Mexico, violence, and tourism

As my good Mexican friend said, tourists are okay in Cancun and other major resorts.  He is hoping Americans don't overreact and stop going to Mexico.

My friend is right — millions of U.S. tourists enjoy Mexico and return for more.

Nevertheless, there is bad news, from the massacre last week to other events, as Nathaniel Parish Flannery wrote:

Cancun has been hurt by a troubling increase in violent crime. 

In March, 2018 criminals planted a bomb on a ferry in Cancun, injuring at least 24 people. 

In 2017 three tourists were killed while visiting a beach in Baja California Sur by gunmen with automatic weapons. Perhaps no city has been hit harder by violence than Acapulco. 

In January 2018 a Chilean tourist was killed in shoot-out in a beach-side bar. 

In March, 2018 another tourist was killed in a shooting at a public event near the Caleta beach in Acapulco. 

On a number of occasions in 2018 gunmen have targeted tourists arriving in Acapulco via bus and car.

Mexico's tourism industry still presents a strong upside, but is also being affected by serious security problems. 

Again, these are small numbers in contrast to the millions who go to Mexico.  In other words, the overwhelming majority of U.S. tourists in Mexico don't see violence or anything like that.

Mexico must keep two things in mind:

1. Word of mouth is good and bad.  It does not take long for people to say that they'll skip Mexico because of what they heard in the news.

2. A lot of Americans drive to Mexico.  The real danger for U.S. tourists, or even Mexican nationals going home for holidays, is that cartels are stopping cars and robbing people.

For example, I heard a man say recently that he is not driving anymore, but rather taking a bus to see his family.  Why?  He did not want the cartels to stop him and steal his van or truck.

I drove in Mexico several times back in the 1980s.  It was safe and easy.  Most of the roads were fine, and I never felt unsafe.  I recall many times driving at night from Monterrey to Saltillo on business and never gave it a second thought.

As the song goes, those were the days, "mi amigo."  I would not drive that route anymore for fear of being stopped by criminal elements.

It's up to Mexico to present a message that makes people feel safe.

President Andrés López-Obrador's nonsense of "hugs rather than bullets" is not going to do it!

PS: You can listen to my show (Canto Talk) and follow me on Twitter.

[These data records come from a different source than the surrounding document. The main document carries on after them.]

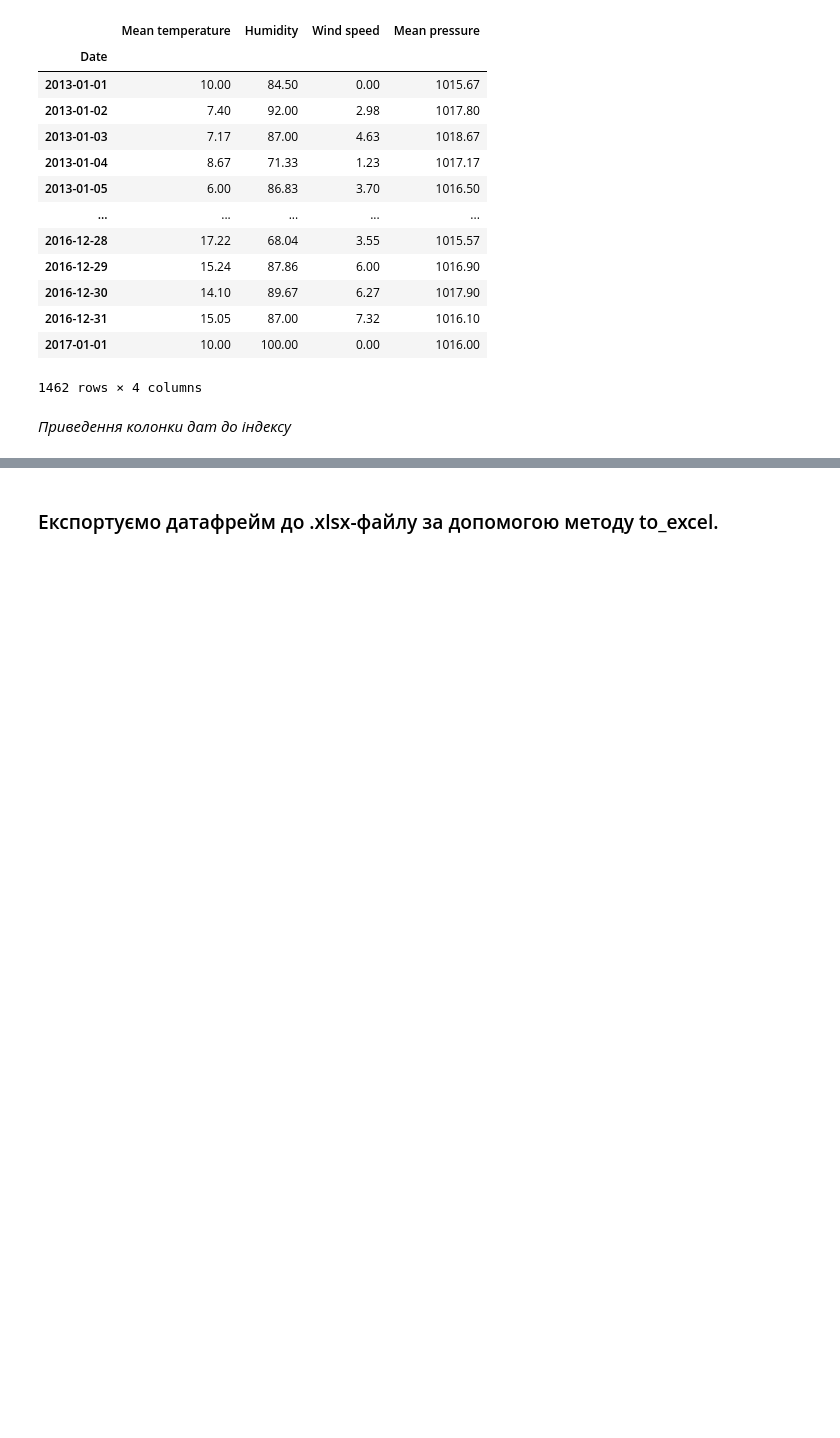
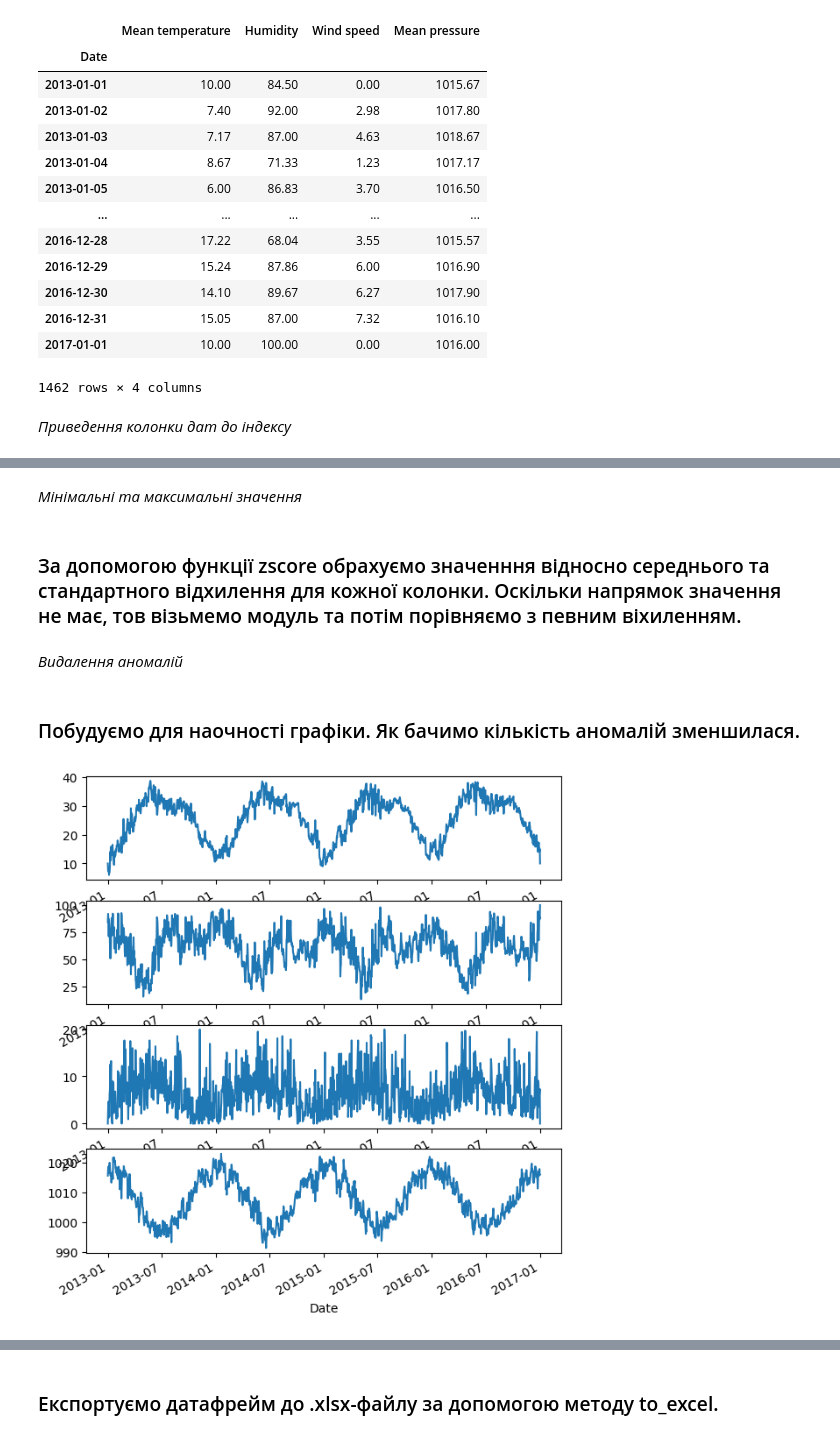
Before and after one commit to SideShowBoBGOT/DataAnalysisFifthSemester, a Jupyter notebook: Lab6/lab6.ipynb, the cells around one changed output, grey strips where cells are left out. Drawn from its saved outputs; the diff is of its cells as text; code cells hidden in the pictures; blank space fills up the shorter version.

```diff
--- a/Lab6/lab6.ipynb
+++ b/Lab6/lab6.ipynb
@@ -181,0 +207,4 @@ df
+# %% [markdown]
+*Мінімальні та максимальні значення*
+# %% [markdown]
+### За допомогою функції zscore обрахуємо значенння відносно середнього та стандартного відхилення для кожної колонки. Оскільки напрямок значення не має, тов візьмемо модуль та потім порівняємо з певним віхиленням.
@@ -181,0 +215,8 @@ df
+# %% [markdown]
+*Видалення аномалій*
+# %% [markdown]
+### Побудуємо для наочності графіки. Як бачимо кількість аномалій зменшилася.
+# %%
+plot_cols(df)
+# %% [output]
+[figure, added]
```
Also changed, not shown: parts of 9 cells of this notebook, 5 other files.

As my good Mexican friend said, tourists are okay in Cancun and other major resorts.  He is hoping Americans don't overreact and stop going to Mexico.

My friend is right — millions of U.S. tourists enjoy Mexico and return for more.

Nevertheless, there is bad news, from the massacre last week to other events, as Nathaniel Parish Flannery wrote:

Cancun has been hurt by a troubling increase in violent crime. 

In March, 2018 criminals planted a bomb on a ferry in Cancun, injuring at least 24 people. 

In 2017 three tourists were killed while visiting a beach in Baja California Sur by gunmen with automatic weapons. Perhaps no city has been hit harder by violence than Acapulco. 

In January 2018 a Chilean tourist was killed in shoot-out in a beach-side bar. 

In March, 2018 another tourist was killed in a shooting at a public event near the Caleta beach in Acapulco. 

On a number of occasions in 2018 gunmen have targeted tourists arriving in Acapulco via bus and car.

Mexico's tourism industry still presents a strong upside, but is also being affected by serious security problems. 

Again, these are small numbers in contrast to the millions who go to Mexico.  In other words, the overwhelming majority of U.S. tourists in Mexico don't see violence or anything like that.

Mexico must keep two things in mind:

1. Word of mouth is good and bad.  It does not take long for people to say that they'll skip Mexico because of what they heard in the news.

2. A lot of Americans drive to Mexico.  The real danger for U.S. tourists, or even Mexican nationals going home for holidays, is that cartels are stopping cars and robbing people.

For example, I heard a man say recently that he is not driving anymore, but rather taking a bus to see his family.  Why?  He did not want the cartels to stop him and steal his van or truck.

I drove in Mexico several times back in the 1980s.  It was safe and easy.  Most of the roads were fine, and I never felt unsafe.  I recall many times driving at night from Monterrey to Saltillo on business and never gave it a second thought.

As the song goes, those were the days, "mi amigo."  I would not drive that route anymore for fear of being stopped by criminal elements.

It's up to Mexico to present a message that makes people feel safe.

President Andrés López-Obrador's nonsense of "hugs rather than bullets" is not going to do it!

PS: You can listen to my show (Canto Talk) and follow me on Twitter.